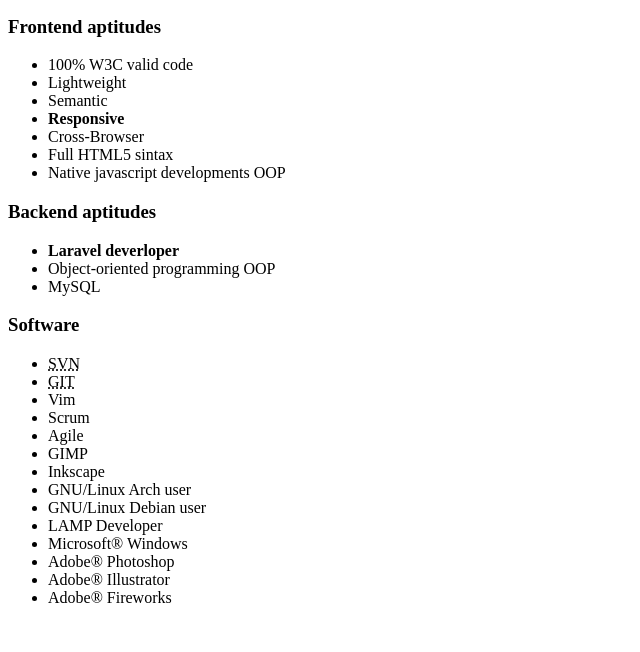
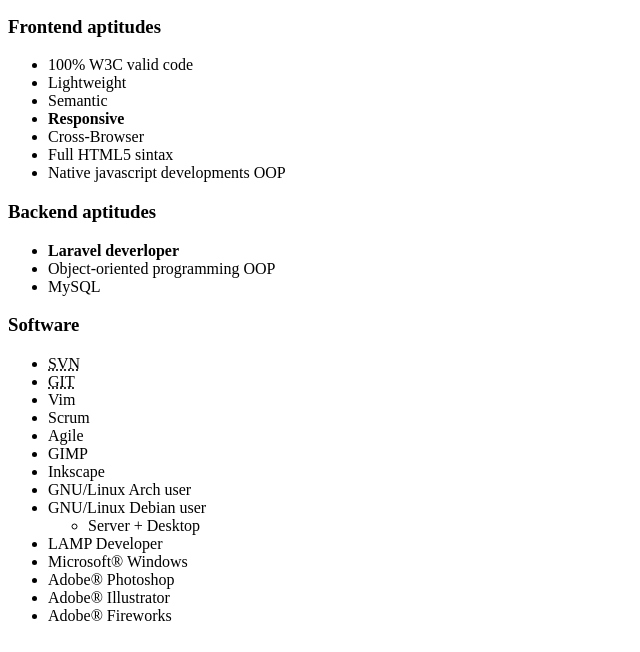
Before and after one commit to nicolasdanelon/nicolasdanelon.github.io, a plain HTML site: page index.html in a window 1280 px wide. Shown: the part 148-800 px from the top of the page, without its empty margins (0-640 px from the left). Drawn offline with Linux system fonts and the light colour scheme.

Commit message:
adding sub list

```diff
--- a/index.html
+++ b/index.html
@@ -45,7 +45,11 @@
 			<li><abbr title="GNU Image Manipulator Program"></abbr>GIMP</li>
 			<li>Inkscape</li>
 			<li>GNU/Linux Arch user</li>
-			<li>GNU/Linux Debian user</li>
+			<li>GNU/Linux Debian user
+				<ul>
+					<li>Server + Desktop</li>
+				</ul>
+			</li>
 			<li>LAMP Developer</li>
 			<li>Microsoft&reg; Windows</li>
 			<li>Adobe&reg; Photoshop</li>
```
• • •
◆ Work to be completed:
Wherever the string "index" shows up in the material, copy the line that holds it.

◆ Reply to the exercise:
Before and after one commit to nicolasdanelon/nicolasdanelon.github.io, a plain HTML site: page index.html in a window 1280 px wide. Shown: the part 148-800 px from the top of the page, without its empty margins (0-640 px from the left). Drawn offline with Linux system fonts and the light colour scheme.
--- a/index.html
+++ b/index.html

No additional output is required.